Other events we’ve hosted have included a benefit concert at Fresco’s Speakeasy lounge. Our board members help work these events, and for example, they were the bartenders of the night for tips, which brought in around $3,600 we were able to use for instrument purchasing. We’ve partnered with several other local businesses and music groups to raise funding through event production. As well, we have received direct instrument donations that range anywhere from an acoustic guitar to a viola. The majority of charity donations we’ve been blessed to receive have been from Publix Charities, GiveWell, and other local philanthropists. As a nonprofit organization, we’ve been able to donate over $100,000 since we began four years ago.
TL: Music is a powerful tool that can bring so much healing to both the player and the listener. What is an example of how you’ve watched Play It Forward impact the greater Polk community?
RT: The program that we put on at the Polk Theatre has involved more student musicians than local musicians, and that in itself has impacted us the most. It’s always such a blessing to watch kids pour out their hearts through songs they’ve learned using our donated instruments. I once went to a Christmas concert at Bartow Middle School, and at one moment, the band instructor had students stand who had received donations from our organization, Play It Forward Polk. It really helped us to view the difference we’re making with our own eyes.
Music to me is such a critical part of a child’s development. In the life of a kid, it teaches them practical things like arithmetic, reading, and writing. In addition, it’s teaching them how to engage with what they’re feeling, and it creates in them a well-rounded person.”
THE PASSION TO LEAVE A MUSICAL LEGACY

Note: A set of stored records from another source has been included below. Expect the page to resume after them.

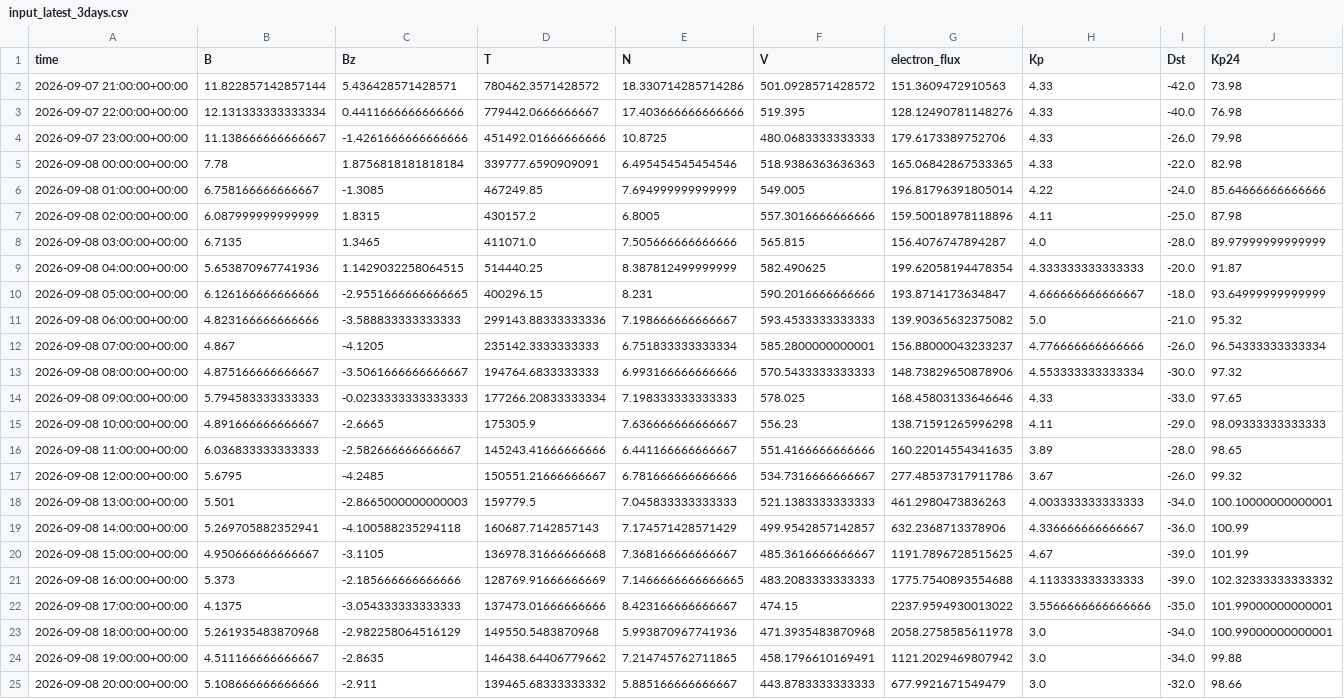
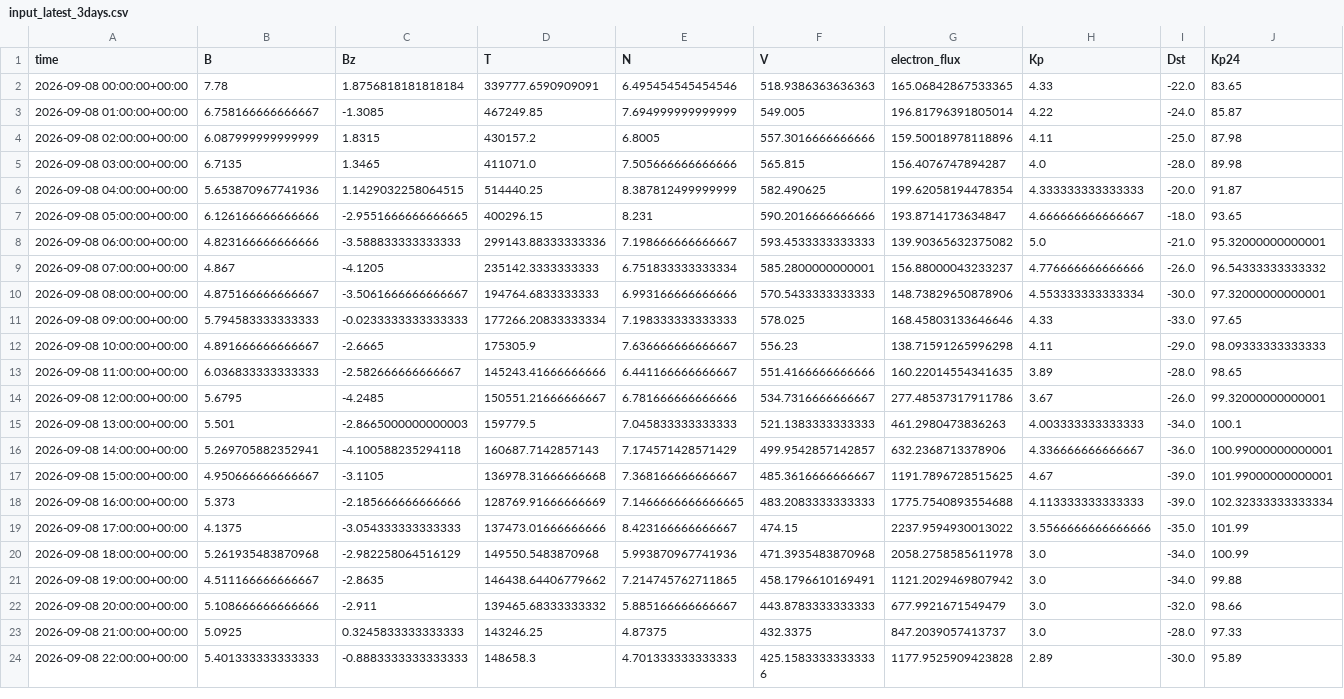
Before and after one commit to Jihyeon-Son/Jihyeon-Son.github.io, a CSV file: data/input_latest_3days.csv, drawn as a sheet; only a part is shown; the shorter side is filled out with more unchanged rows; the diff covers the shown part only.

```diff
--- a/data/input_latest_3days.csv
+++ b/data/input_latest_3days.csv
@@ -1,14 +1,11 @@
 time,B,Bz,T,N,V,electron_flux,Kp,Dst,Kp24
-2026-09-07 21:00:00+00:00,11.822857142857144,5.436428571428571,780462.3571428572,18.330714285714286,501.0928571428572,151.3609472910563,4.33,-42.0,73.98
-2026-09-07 22:00:00+00:00,12.131333333333334,0.4411666666666666,779442.0666666667,17.403666666666666,519.395,128.12490781148276,4.33,-40.0,76.98
-2026-09-07 23:00:00+00:00,11.138666666666667,-1.4261666666666666,451492.01666666666,10.8725,480.0683333333333,179.6173389752706,4.33,-26.0,79.98
-2026-09-08 00:00:00+00:00,7.78,1.8756818181818184,339777.6590909091,6.495454545454546,518.9386363636363,165.06842867533365,4.33,-22.0,82.98
-2026-09-08 01:00:00+00:00,6.758166666666667,-1.3085,467249.85,7.694999999999999,549.005,196.81796391805014,4.22,-24.0,85.64666666666666
+2026-09-08 00:00:00+00:00,7.78,1.8756818181818184,339777.6590909091,6.495454545454546,518.9386363636363,165.06842867533365,4.33,-22.0,83.65
+2026-09-08 01:00:00+00:00,6.758166666666667,-1.3085,467249.85,7.694999999999999,549.005,196.81796391805014,4.22,-24.0,85.87
 2026-09-08 02:00:00+00:00,6.087999999999999,1.8315,430157.2,6.8005,557.3016666666666,159.50018978118896,4.11,-25.0,87.98
-2026-09-08 03:00:00+00:00,6.7135,1.3465,411071.0,7.505666666666666,565.815,156.4076747894287,4.0,-28.0,89.97999999999999
+2026-09-08 03:00:00+00:00,6.7135,1.3465,411071.0,7.505666666666666,565.815,156.4076747894287,4.0,-28.0,89.98
 2026-09-08 04:00:00+00:00,5.653870967741936,1.1429032258064515,514440.25,8.387812499999999,582.490625,199.62058194478354,4.333333333333333,-20.0,91.87
-2026-09-08 05:00:00+00:00,6.126166666666666,-2.9551666666666665,400296.15,8.231,590.2016666666666,193.8714173634847,4.666666666666667,-18.0,93.64999999999999
-2026-09-08 06:00:00+00:00,4.823166666666666,-3.588833333333333,299143.88333333336,7.198666666666667,593.4533333333333,139.90365632375082,5.0,-21.0,95.32
-2026-09-08 07:00:00+00:00,4.867,-4.1205,235142.3333333333,6.751833333333334,585.2800000000001,156.88000043233237,4.776666666666666,-26.0,96.54333333333334
-2026-09-08 08:00:00+00:00,4.875166666666667,-3.5061666666666667,194764.6833333333,6.993166666666666,570.5433333333333,148.73829650878906,4.553333333333334,-30.0,97.32
+2026-09-08 05:00:00+00:00,6.126166666666666,-2.9551666666666665,400296.15,8.231,590.2016666666666,193.8714173634847,4.666666666666667,-18.0,93.65
+2026-09-08 06:00:00+00:00,4.823166666666666,-3.588833333333333,299143.88333333336,7.198666666666667,593.4533333333333,139.90365632375082,5.0,-21.0,95.32000000000001
+2026-09-08 07:00:00+00:00,4.867,-4.1205,235142.3333333333,6.751833333333334,585.2800000000001,156.88000043233237,4.776666666666666,-26.0,96.54333333333332
+2026-09-08 08:00:00+00:00,4.875166666666667,-3.5061666666666667,194764.6833333333,6.993166666666666,570.5433333333333,148.73829650878906,4.553333333333334,-30.0,97.32000000000001
 2026-09-08 09:00:00+00:00,5.794583333333333,-0.0233333333333333,177266.20833333334,7.198333333333333,578.025,168.45803133646646,4.33,-33.0,97.65
@@ -16,9 +13,9 @@ time,B,Bz,T,N,V,electron_flux,Kp,Dst,Kp24
 2026-09-08 11:00:00+00:00,6.036833333333333,-2.582666666666667,145243.41666666666,6.441166666666667,551.4166666666666,160.22014554341635,3.89,-28.0,98.65
-2026-09-08 12:00:00+00:00,5.6795,-4.2485,150551.21666666667,6.781666666666666,534.7316666666667,277.48537317911786,3.67,-26.0,99.32
-2026-09-08 13:00:00+00:00,5.501,-2.8665000000000003,159779.5,7.045833333333333,521.1383333333333,461.2980473836263,4.003333333333333,-34.0,100.10000000000001
-2026-09-08 14:00:00+00:00,5.269705882352941,-4.100588235294118,160687.7142857143,7.174571428571429,499.9542857142857,632.2368713378906,4.336666666666667,-36.0,100.99
-2026-09-08 15:00:00+00:00,4.950666666666667,-3.1105,136978.31666666668,7.368166666666667,485.3616666666667,1191.7896728515625,4.67,-39.0,101.99
-2026-09-08 16:00:00+00:00,5.373,-2.185666666666666,128769.91666666669,7.1466666666666665,483.2083333333333,1775.7540893554688,4.113333333333333,-39.0,102.32333333333332
-2026-09-08 17:00:00+00:00,4.1375,-3.054333333333333,137473.01666666666,8.423166666666667,474.15,2237.9594930013022,3.5566666666666666,-35.0,101.99000000000001
-2026-09-08 18:00:00+00:00,5.261935483870968,-2.982258064516129,149550.5483870968,5.993870967741936,471.3935483870968,2058.2758585611978,3.0,-34.0,100.99000000000001
+2026-09-08 12:00:00+00:00,5.6795,-4.2485,150551.21666666667,6.781666666666666,534.7316666666667,277.48537317911786,3.67,-26.0,99.32000000000001
+2026-09-08 13:00:00+00:00,5.501,-2.8665000000000003,159779.5,7.045833333333333,521.1383333333333,461.2980473836263,4.003333333333333,-34.0,100.1
+2026-09-08 14:00:00+00:00,5.269705882352941,-4.100588235294118,160687.7142857143,7.174571428571429,499.9542857142857,632.2368713378906,4.336666666666667,-36.0,100.99000000000001
+2026-09-08 15:00:00+00:00,4.950666666666667,-3.1105,136978.31666666668,7.368166666666667,485.3616666666667,1191.7896728515625,4.67,-39.0,101.99000000000001
+2026-09-08 16:00:00+00:00,5.373,-2.185666666666666,128769.91666666669,7.1466666666666665,483.2083333333333,1775.7540893554688,4.113333333333333,-39.0,102.32333333333334
+2026-09-08 17:00:00+00:00,4.1375,-3.054333333333333,137473.01666666666,8.423166666666667,474.15,2237.9594930013022,3.5566666666666666,-35.0,101.99
+2026-09-08 18:00:00+00:00,5.261935483870968,-2.982258064516129,149550.5483870968,5.993870967741936,471.3935483870968,2058.2758585611978,3.0,-34.0,100.99
 2026-09-08 19:00:00+00:00,4.511166666666667,-2.8635,146438.64406779662,7.214745762711865,458.1796610169491,1121.2029469807942,3.0,-34.0,99.88
```
Also changed, not shown: 3 added rows and 14 edited cells elsewhere in this file, data/solar_wind_hourly_history.csv, 3 other files.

TL: How would you describe the heart behind the mission, and how does this mission collaborate with our Polk School Board?
RT: We are dedicated to celebrating live music in this community, and we’re all about celebrating the kids who have dreams to be a music artist. We never want a child to feel incapable of getting an instrument in their hands due to financial struggles.
Play It Forward Polk began as the vision of two men that evolved into a movement built on the strength and dedication of their board members, as they relentlessly work to advocate and to inspire children to dream big.
Years ago, we sat down with Beth Cummings, the director of fine arts for Polk School Board, and expressed our desire to help the kids who can’t afford to buy an instrument to learn the art of music. We began donating resources to the Polk Education Foundation while Cummings utilizes the aid to help students that are nominated by local band directors from all Polk County Schools. To honor confidentiality and privacy, no names are involved. It’s a simple project request that reflects the classrooms’ need according to what students are enrolled in the band directors’ classes. The investment is made on the students who have displayed an interest in picking up an instrument to learn. While the instruments stay with the designated school, children are still being given the opportunity to sharpen their skills during their class time. Kids are typically given this chance as early as the fifth grade.
TL: What would you say to someone who has never played an instrument or perhaps has given up on music somewhere along the way and would like to get back into it?
RT: Go for it! Music is a critical part of anyone’s life. There will always be people available to help you along the way. It’s such a neat way to express yourself and a great outlet to release stress and relax. Some of our bands in the surrounding community will even take you under their wing to teach you what you need to know. If it’s in your heart, go for it.